Your objective:
Report only the number of lines in the following entries where the word "time" occurs.
Excerpted data section start
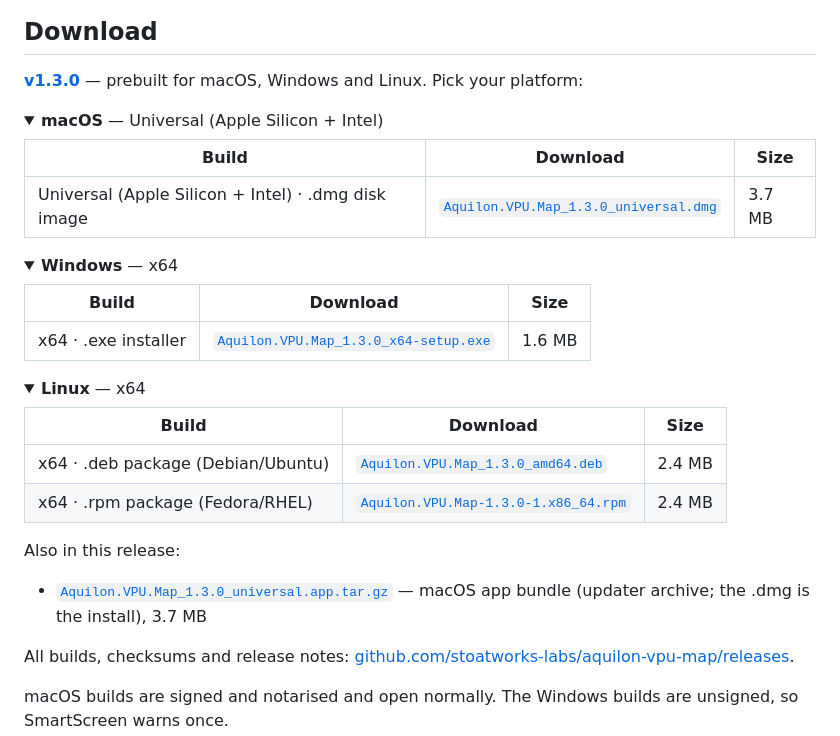
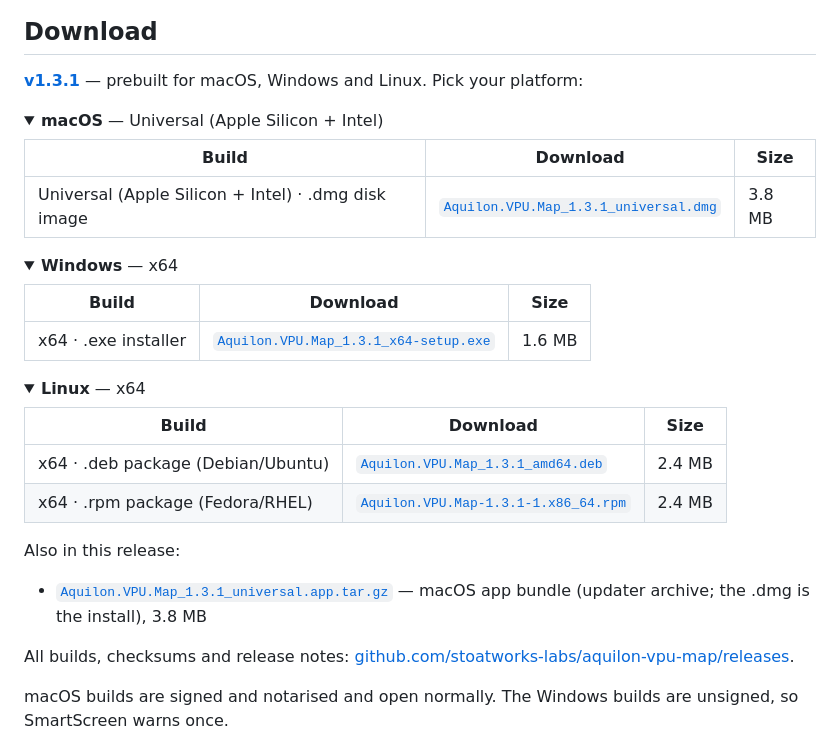
Before and after one commit to stoatworks-labs/aquilon-vpu-map, a Markdown page: README.md, the part around the change. GitHub-like rendering; folded sections open.

Commit message:
Downloads: v1.3.1
Co-Authored-By: Claude Opus 5.5 <noreply@anthropic.com>

```diff
--- a/README.md
+++ b/README.md
@@ -34,14 +34,14 @@ a time. This puts the whole chassis on one screen.
 
 ## Download
 
-**[v1.3.0](https://github.com/stoatworks-labs/aquilon-vpu-map/releases/tag/v1.3.0)** — prebuilt for macOS, Windows and Linux. Pick your platform:
+**[v1.3.1](https://github.com/stoatworks-labs/aquilon-vpu-map/releases/tag/v1.3.1)** — prebuilt for macOS, Windows and Linux. Pick your platform:
 
 <details>
 <summary><b>macOS</b> — Universal (Apple Silicon + Intel)</summary>
 
 | Build | Download | Size |
 | --- | --- | --- |
-| Universal (Apple Silicon + Intel) · .dmg disk image | [`Aquilon.VPU.Map_1.3.0_universal.dmg`](https://github.com/stoatworks-labs/aquilon-vpu-map/releases/download/v1.3.0/Aquilon.VPU.Map_1.3.0_universal.dmg) | 3.7 MB |
+| Universal (Apple Silicon + Intel) · .dmg disk image | [`Aquilon.VPU.Map_1.3.1_universal.dmg`](https://github.com/stoatworks-labs/aquilon-vpu-map/releases/download/v1.3.1/Aquilon.VPU.Map_1.3.1_universal.dmg) | 3.8 MB |
 
 </details>
 
@@ -50,7 +50,7 @@ a time. This puts the whole chassis on one screen.
 
 | Build | Download | Size |
 | --- | --- | --- |
-| x64 · .exe installer | [`Aquilon.VPU.Map_1.3.0_x64-setup.exe`](https://github.com/stoatworks-labs/aquilon-vpu-map/releases/download/v1.3.0/Aquilon.VPU.Map_1.3.0_x64-setup.exe) | 1.6 MB |
+| x64 · .exe installer | [`Aquilon.VPU.Map_1.3.1_x64-setup.exe`](https://github.com/stoatworks-labs/aquilon-vpu-map/releases/download/v1.3.1/Aquilon.VPU.Map_1.3.1_x64-setup.exe) | 1.6 MB |
 
 </details>
 
@@ -59,14 +59,14 @@ a time. This puts the whole chassis on one screen.
 
 | Build | Download | Size |
 | --- | --- | --- |
-| x64 · .deb package (Debian/Ubuntu) | [`Aquilon.VPU.Map_1.3.0_amd64.deb`](https://github.com/stoatworks-labs/aquilon-vpu-map/releases/download/v1.3.0/Aquilon.VPU.Map_1.3.0_amd64.deb) | 2.4 MB |
-| x64 · .rpm package (Fedora/RHEL) | [`Aquilon.VPU.Map-1.3.0-1.x86_64.rpm`](https://github.com/stoatworks-labs/aquilon-vpu-map/releases/download/v1.3.0/Aquilon.VPU.Map-1.3.0-1.x86_64.rpm) | 2.4 MB |
+| x64 · .deb package (Debian/Ubuntu) | [`Aquilon.VPU.Map_1.3.1_amd64.deb`](https://github.com/stoatworks-labs/aquilon-vpu-map/releases/download/v1.3.1/Aquilon.VPU.Map_1.3.1_amd64.deb) | 2.4 MB |
+| x64 · .rpm package (Fedora/RHEL) | [`Aquilon.VPU.Map-1.3.1-1.x86_64.rpm`](https://github.com/stoatworks-labs/aquilon-vpu-map/releases/download/v1.3.1/Aquilon.VPU.Map-1.3.1-1.x86_64.rpm) | 2.4 MB |
 
 </details>
 
 Also in this release:
 
-- [`Aquilon.VPU.Map_1.3.0_universal.app.tar.gz`](https://github.com/stoatworks-labs/aquilon-vpu-map/releases/download/v1.3.0/Aquilon.VPU.Map_1.3.0_universal.app.tar.gz) — macOS app bundle (updater archive; the .dmg is the install), 3.7 MB
+- [`Aquilon.VPU.Map_1.3.1_universal.app.tar.gz`](https://github.com/stoatworks-labs/aquilon-vpu-map/releases/download/v1.3.1/Aquilon.VPU.Map_1.3.1_universal.app.tar.gz) — macOS app bundle (updater archive; the .dmg is the install), 3.8 MB
 
 All builds, checksums and release notes: [github.com/stoatworks-labs/aquilon-vpu-map/releases](https://github.com/stoatworks-labs/aquilon-vpu-map/releases).
 
```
Excerpted data section end
Problem solution:
3